Because of those mistakes I ended up accidentally building up a few bumps and ridges of thick, globby glitter paint, as you can see above, but I pressed on. I went through an entire bottle of paint, leaving the ampersand set up on the kitchen table and throwing a coat on every time I walked by and it was dry.
White balance shift—sorry!
Then I bought another bottle of paint and a bunch of spouncers. What is a spouncer, you might ask? People use them for filling in stencils, but I figured the round edges and smaller size would help me to fill in the edges of the ampersand.
After two bottles of paint and endless cursing, this is how it turned out. I took this photo so you can see where some of the faults are—note the patchy interior, sort of bald front area, and the spot where the paper ripped off with the hot glue and yarn.
A few more big ol’ globs can be seen on the left side particularly. But, everyone who has seen it has told me it’s damn well sparkly enough, and I’m not willing to spackle another bottle of paint on it. It’s good enough (which is becoming another wedding mantra of mine).
Here it is with the yarn letters, in its kinda-splotchy glory.
In the right light, though, it’s like a disco ball!
I made that little flower out of felt and a button scavenged from a pair of pajamas destined for the garbage bin. It was really easy—I just traced out various circles onto the felt using different household objects, cut ”˜em out, attached them all together with a blob of hot glue, glued the button on top, and glued the whole flower right onto the ampersand.
I experimented with a few other felt-flower designs, too, which I’m going to hang on to for decorating our guests’ Mason-jar glasses. Here’s how to make one version:
Trace a big circle onto your felt—I used this strangely dirty roll of masking tape.
Draw little petals all around the circle. They can be round or triangular, whichever floats your boat.
Cut it out…
Then cut it into a spiral. I kind of think I’ve been cutting more loops into mine than most people do but, whatever, it works.
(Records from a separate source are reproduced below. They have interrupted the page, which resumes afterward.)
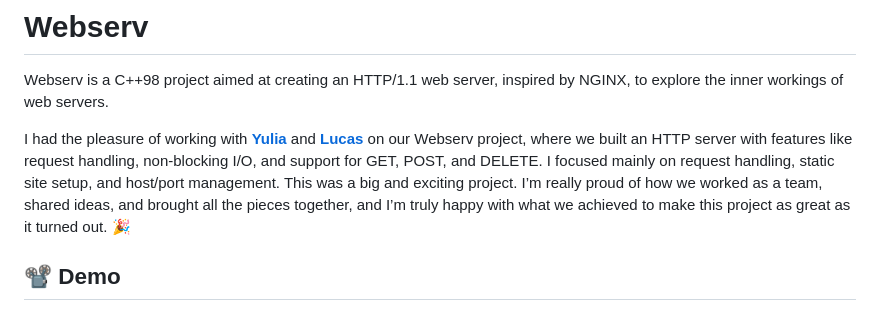
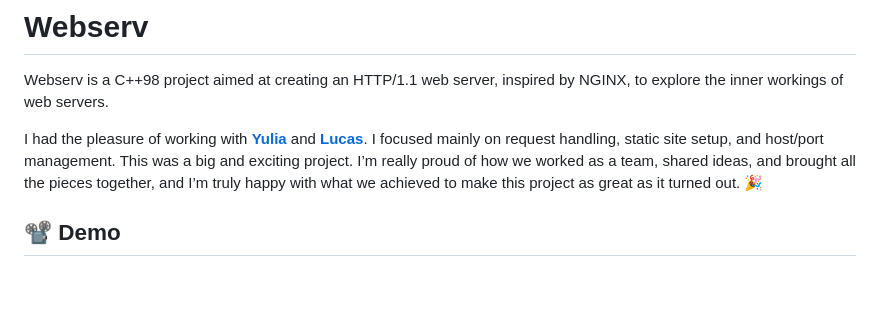
Before and after one commit to ngtina99/webserv, a Markdown page: README.md, the part around the change. Drawn GitHub-style; blank space fills up the shorter version.

```diff
--- a/README.md
+++ b/README.md
@@ -2,7 +2,7 @@
 
 Webserv is a C++98 project aimed at creating an HTTP/1.1 web server, inspired by NGINX, to explore the inner workings of web servers.
 
-I had the pleasure of working with [**Yulia**](https://github.com/leanor13) and [**Lucas**](https://github.com/andlukass) on our Webserv project, where we built an HTTP server with features like request handling, non-blocking I/O, and support for GET, POST, and DELETE. I focused mainly on request handling, static site setup, and host/port management.
+I had the pleasure of working with [**Yulia**](https://github.com/leanor13) and [**Lucas**](https://github.com/andlukass). I focused mainly on request handling, static site setup, and host/port management.
 This was a big and exciting project. I’m really proud of how we worked as a team, shared ideas, and brought all the pieces together, and I’m truly happy with what we achieved to make this project as great as it turned out. 🎉
 
 ## 📽 Demo
```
It’s good enough!
Then, all you do is roll it up along one edge—the flower shape will change depending on if you start with the inner or outer edge, so try both—and secure the loose end with a touch of hot glue.
Ta-da! If you do the same thing but without adding petals, you’ll get something like this:
Another method is to take a long, thin strip of felt, fold it in half, and secure the corners with glue. Then, cut a fringe into it like so:
Roll that up, and you get something like the bottom flower:
The longer the felt strip, the bigger the flower. The more cuts into the fringe, the more petals!
I have yet to lock down how I’m going to display our monogram, but I’m thinking of something involving a piece of wood and nails driven from the bottom of the wood into the base of the letters. I’m going to let Mr. Dragon handle it because if I attempt it and mess up the ampersand, after all that painting, I’m liable to throw a fit.
Are you including a monogram anywhere in your wedding?